If you’re one of the many Americans struggling with debt, know that you’re not alone. With millions of people facing the overwhelming burden of debt, it can seem daunting trying to tackle it without help. The good news is that there are various debt relief strategies available to get you back on your feet.
Debt management programs are designed to help you control and manage your debt, but some will affect your credit score. Have you asked yourself “How will a debt relief program affect my credit?” If so, you’ve come to the right place. Stick around for everything you need to know.
What’s a Debt Management Program?
There are various debt relief strategies available to help people manage their debt. Depending on what you’re looking for, you may be able to score lower interest rates or wipe out some of your debt altogether.
While this may be music to your ears, it’s important to consider how these programs affect your credit score. While some may help improve your overall score, other programs may hurt it.
How Do Debt Relief Strategies Affect Credit Scores?
So, will a debt relief program hurt your credit score? It depends.
Depending on the type of program you go for, your credit score may or may not be affected.
Check out the following debt relief strategies below to see how they affect credit scores:

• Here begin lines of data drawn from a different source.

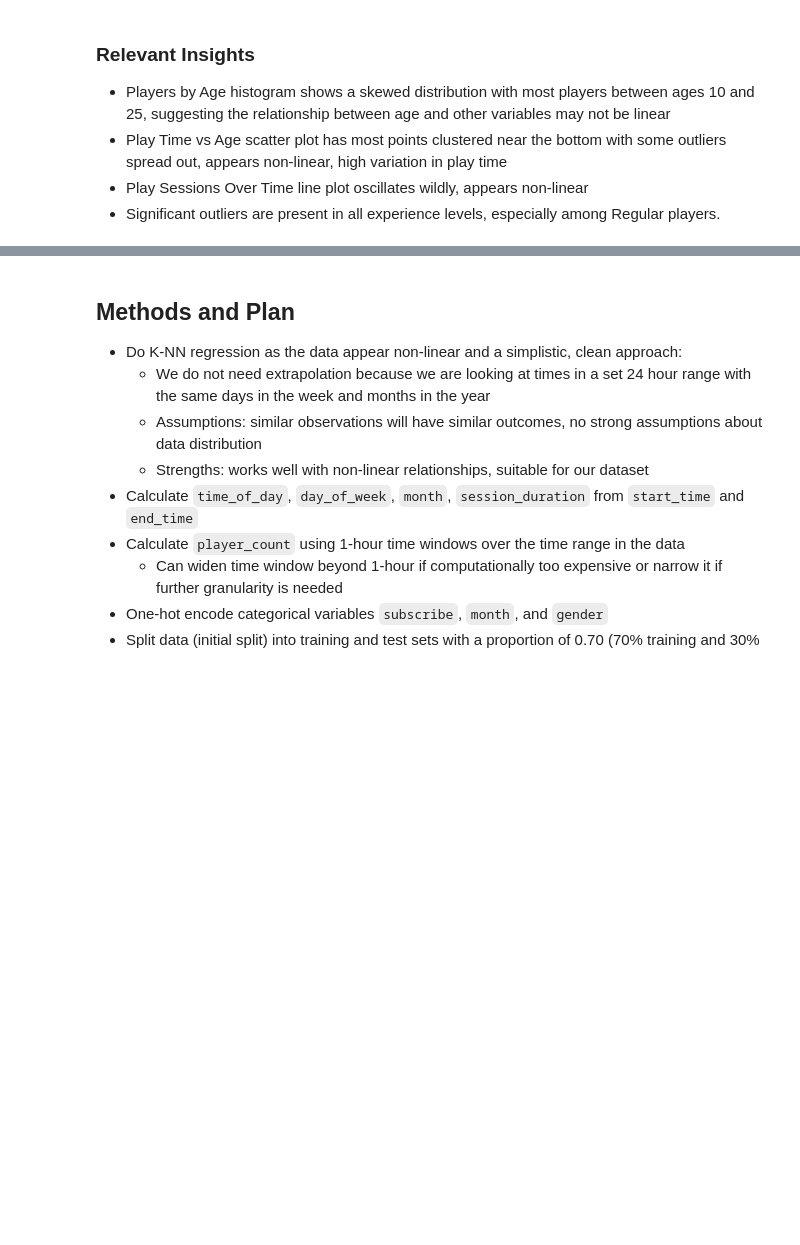
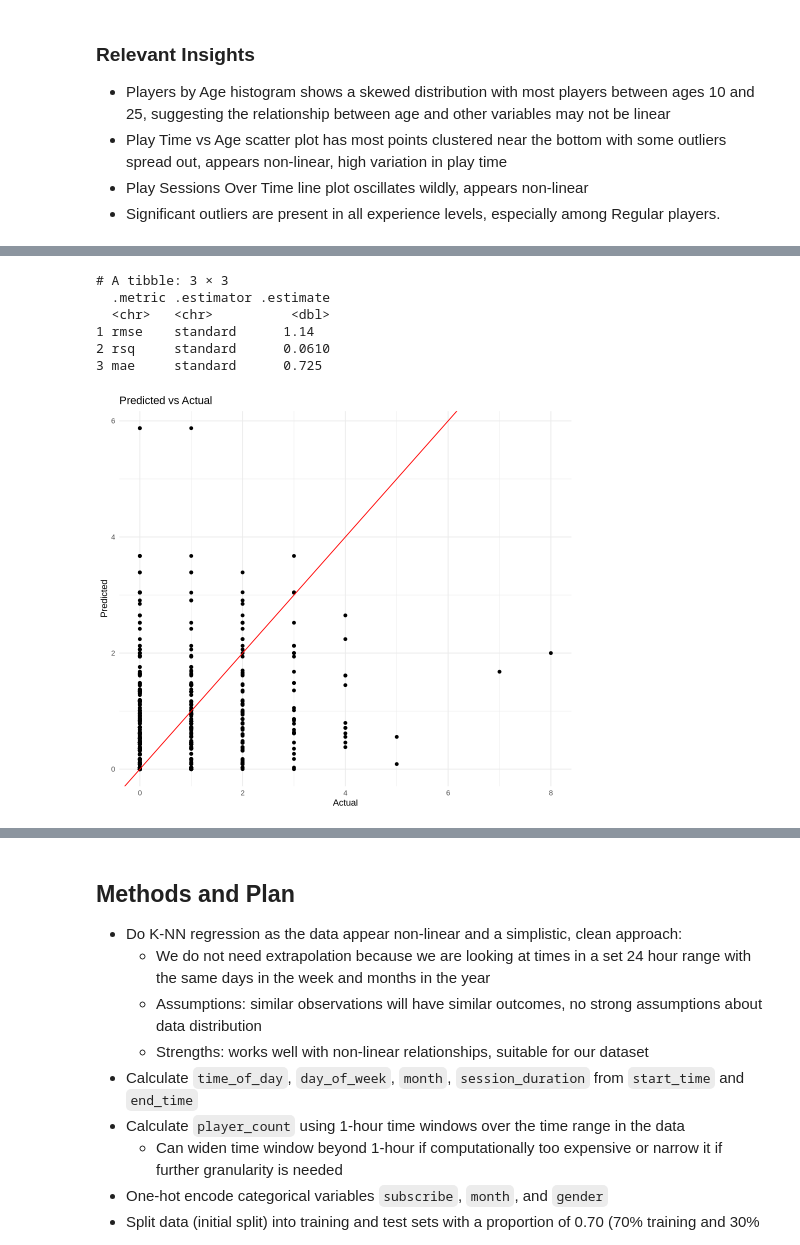
Before and after one commit to xhgchen/dsci-100-2024w1-group-008-17, a Jupyter notebook: project_final_report_008-17.ipynb, the cells around one changed output, grey strips where cells are left out. Drawn from its saved outputs; the diff is of its cells as text; code cells hidden in the pictures; blank space fills up the shorter version.

```diff
--- a/project_final_report_008-17.ipynb
+++ b/project_final_report_008-17.ipynb
@@ -404,0 +463,42 @@ A tibble: 6 × 28
+# %%
+# Set up the recipe with one-hot encoding
+recipe <- recipe(simultaneous_players ~ hour_of_day + day_of_week, data = train_data) |>
+  step_dummy(all_nominal_predictors(), -all_outcomes()) |>
+  step_normalize(all_numeric_predictors())
+
+# Define the KNN model
+knn_model <- nearest_neighbor(neighbors = 5) |>
+  set_engine("kknn") |>
+  set_mode("regression")
+
+# Define the workflow
+workflow <- workflow() |>
+  add_recipe(recipe) |>
+  add_model(knn_model)
+
+# Train the model
+fit <- workflow |>
+  fit(data = train_data)
+
+# Evaluate on test data
+results <- fit |>
+  predict(test_data) |>
+  bind_cols(test_data) |>
+  metrics(truth = simultaneous_players, estimate = .pred)
+
+print(results)
+# %% [output]
+# A tibble: 3 × 3
+  .metric .estimator .estimate
+  <chr>   <chr>          <dbl>
+1 rmse    standard      1.14
+2 rsq     standard      0.0610
+3 mae     standard      0.725
+# %%
+ggplot(bind_cols(test_data, pred = predict(fit, test_data)$.pred), aes(x = simultaneous_players, y = pred)) +
+  geom_point() +
+  geom_abline(slope = 1, intercept = 0, color = "red") +
+  labs(title = "Predicted vs Actual", x = "Actual", y = "Predicted") +
+  theme_minimal()
+# %% [output]
+[figure, added]
```
Also changed, not shown: parts of 15 cells of this notebook.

- Debt settlement: While the idea of settling some of your debt may seem great, it is generally considered to be a slightly dangerous solution. This is because some debt relief companies recommend you stop contact and payments with creditors you owe money to. Every time you miss a payment, this in turn affects your credit score. As the overall goal of a debt settlement company is to eradicate your debt, this is their chief focus. Credit scores aren’t always as important in their eyes as eliminating your debt. It’s recommended to do your research before pursuing debt settlement.

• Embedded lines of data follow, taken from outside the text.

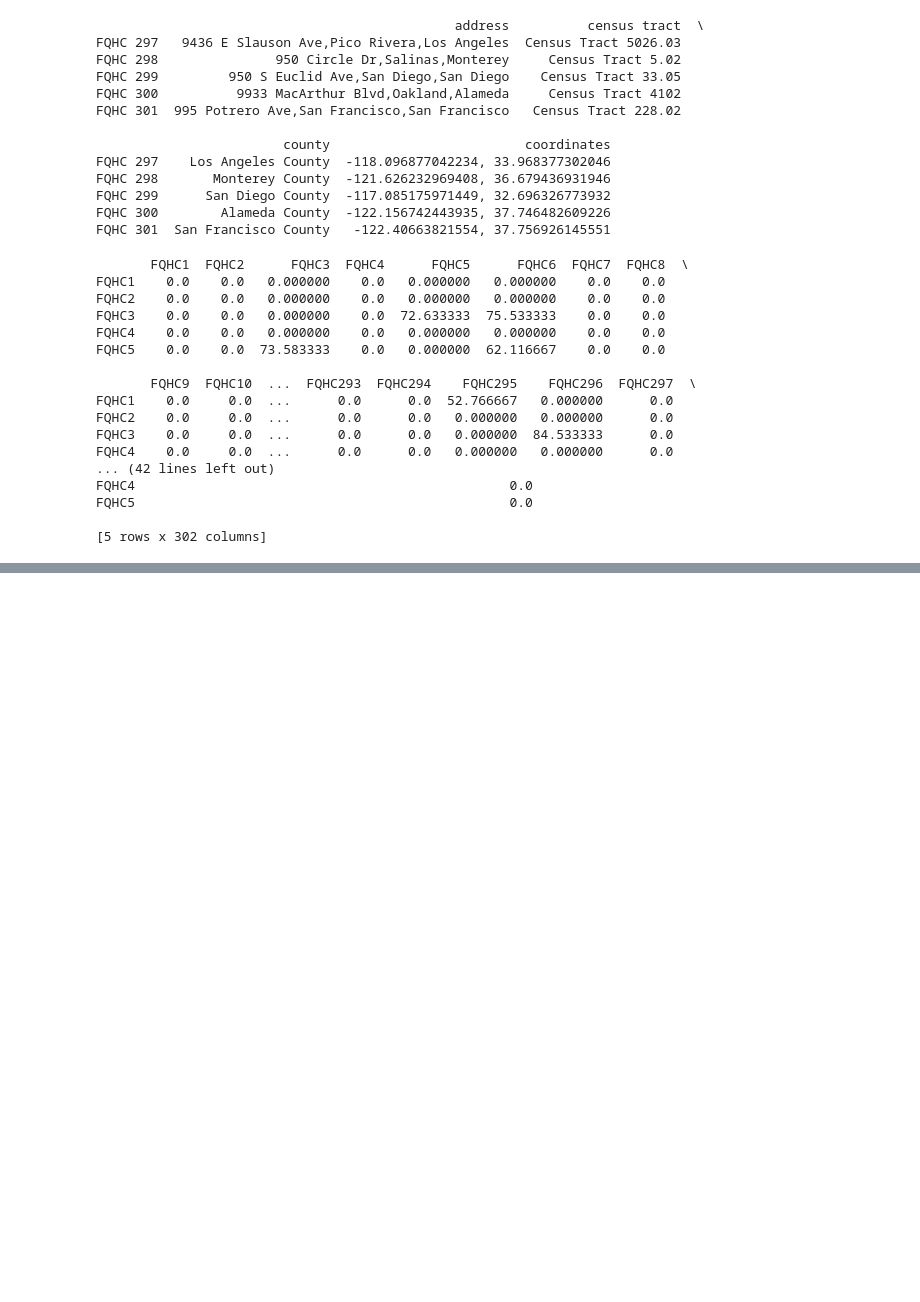
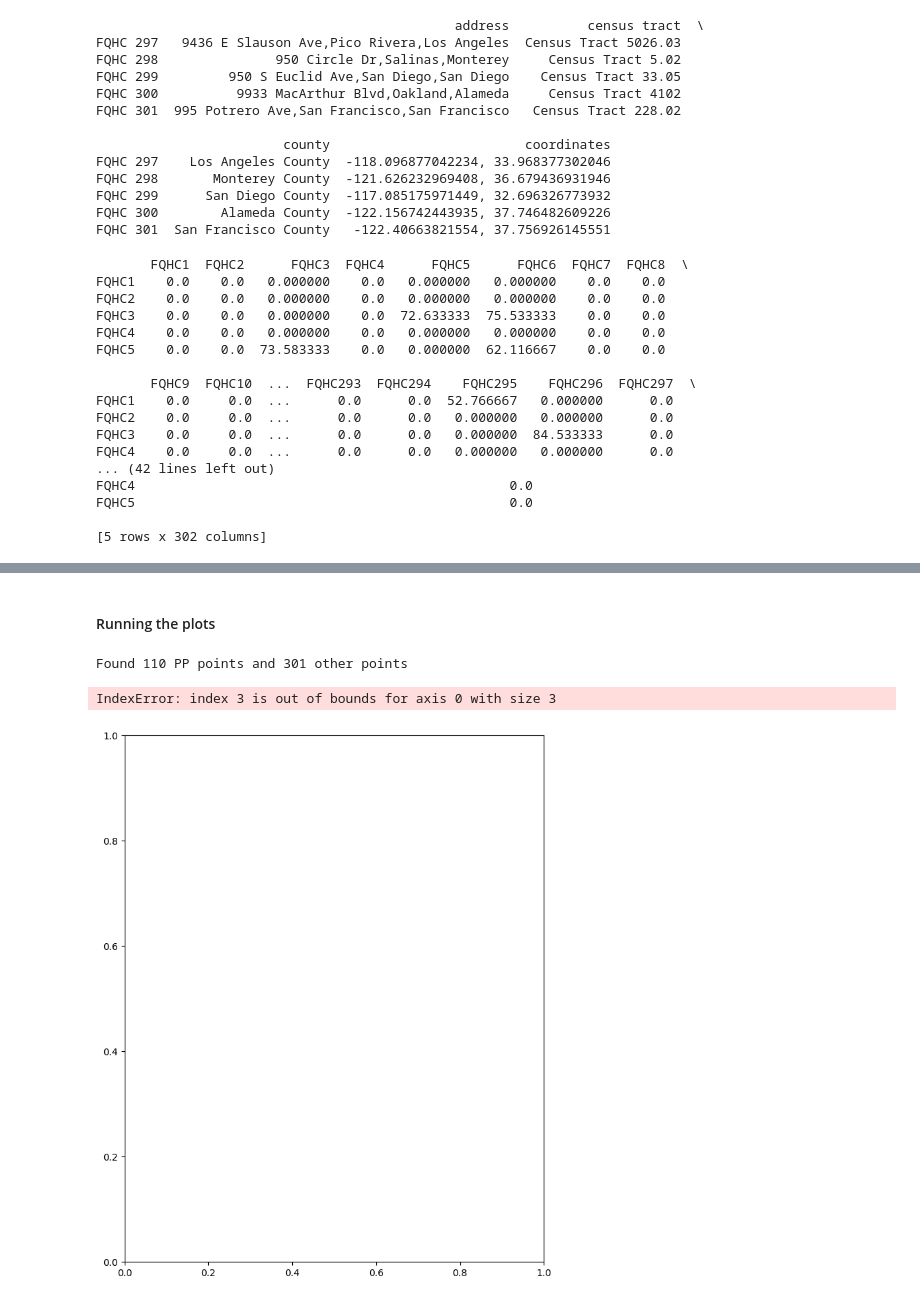
Before and after one commit to deniseg20/MSRIUP_TDA_Healthcare_Accessibility, a Jupyter notebook: persistent_homology/distance_matrices/d_matrix_building.ipynb, the cells around one changed output, grey strips where cells are left out. Drawn from its saved outputs; the diff is of its cells as text; code cells hidden in the pictures; blank space fills up the shorter version.

```diff
--- a/persistent_homology/distance_matrices/d_matrix_building.ipynb
+++ b/persistent_homology/distance_matrices/d_matrix_building.ipynb
@@ -279,11 +271,19 @@ fqhc_t_walk = pd.read_csv("walking_matrix_fqhc.csv",
 fqhc_loc_dtilde = calc_dtilde_matrix(health_centers, fqhc_t_car, fqhc_t_pub, fqhc_t_walk)
 fqhc_loc_d_matrix = calc_d_matrix(fqhc_loc_dtilde, health_centers)
 # %%
-np.save("fqhc_d_matrix.npy", fqhc_loc_d_matrix)
+#np.save("fqhc_d_matrix.npy", fqhc_loc_d_matrix)
 data = np.load("fqhc_d_matrix.npy")
+
+data_clean = np.nan_to_num(data, nan=10000.0)
+
+# Save the cleaned array back into a .npy file
+np.save('cleaned_file.npy', data_clean)
+
+data = np.load("cleaned_file.npy")
+
 df = pd.DataFrame(data)
 print(df.head())
-df = df.fillna(0)
+#df = df.fillna(0)
 print(df.head())
 df.to_csv('dtilde_matrix_fqhc.csv', index=False)
 # %% [output]
@@ -306,0 +494,25 @@ df.to_csv('dtilde_matrix_fqhc.csv', index=False)
+# %% [markdown]
+#### Running the plots
+# %%
+
+# Example usage workflow:
+# 1. Load your GeoJSON
+gdf = gpd.read_file('output_all.geojson')
+
+# 2. Identify PP points
+gdf = identify_pp_points(gdf, name_column='name')
+
+# 3. Assign colors (PP points vs others)
+gdf, color_map = assign_pp_colors(gdf)
+
+# 4. Plot map
+plot_pp_map(gdf, title="California Map - PP Points Highlighted")
+
+# 5. Get coordinates by type
+coords = get_pp_coordinates(gdf)
+print(f"PP points: {coords['pp_count']}")
+print(f"Other points: {coords['other_count']}")
+# %% [output]
+Found 110 PP points and 301 other points
+IndexError: index 3 is out of bounds for axis 0 with size 3
+[figure, added]
```
Also changed, not shown: parts of 6 cells of this notebook, 8 other files.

- Debt management: Debt management involves you or your credit counselor formulating a repayment plan with your creditors. Since you’re not missing any payments with this strategy, it’s generally regarded as safe and not likely to affect your credit score as long as you make payments on time.
- Bankruptcy: While bankruptcy can seemingly solve all of your financial woes all at once, it goes without saying that this debt relief strategy has serious impacts on your credit score. That’s why bankruptcy is seen as a last resort after trying other strategies. Bankruptcy will remain on your credit report for up to 10 years, so think carefully before going down this route.
How to Improve Your Credit Score While Paying Off Debt
Just because you’re paying off debt doesn’t mean you have to live with a bad credit score forever. Paying your bills on time is one of the most important things involved in producing a solid credit rating. This is why it’s so important to make your payments on time. Late or missed payments can have significant impacts on your credit score.
While you may think that having no credit at all can improve your credit score, having established lines of credit can actually help you in the long run. It’s expected for people to owe money on mortgages, credit cards and student loans – by having these lines of credit available with a healthy payment history, you can steadily improve your credit.
It’s also important to lay low when it comes to opening new accounts. Each time you open a new account, a hard inquiry may be done where your credit score is investigated. This is why it’s best to limit the number of new accounts you open if you’re looking to improve your overall score.
How Will a Debt Management Program Affect my Credit?
There are multiple ways to get out of debt – but it’s important to do your research and find out how various debt relief programs affect your credit.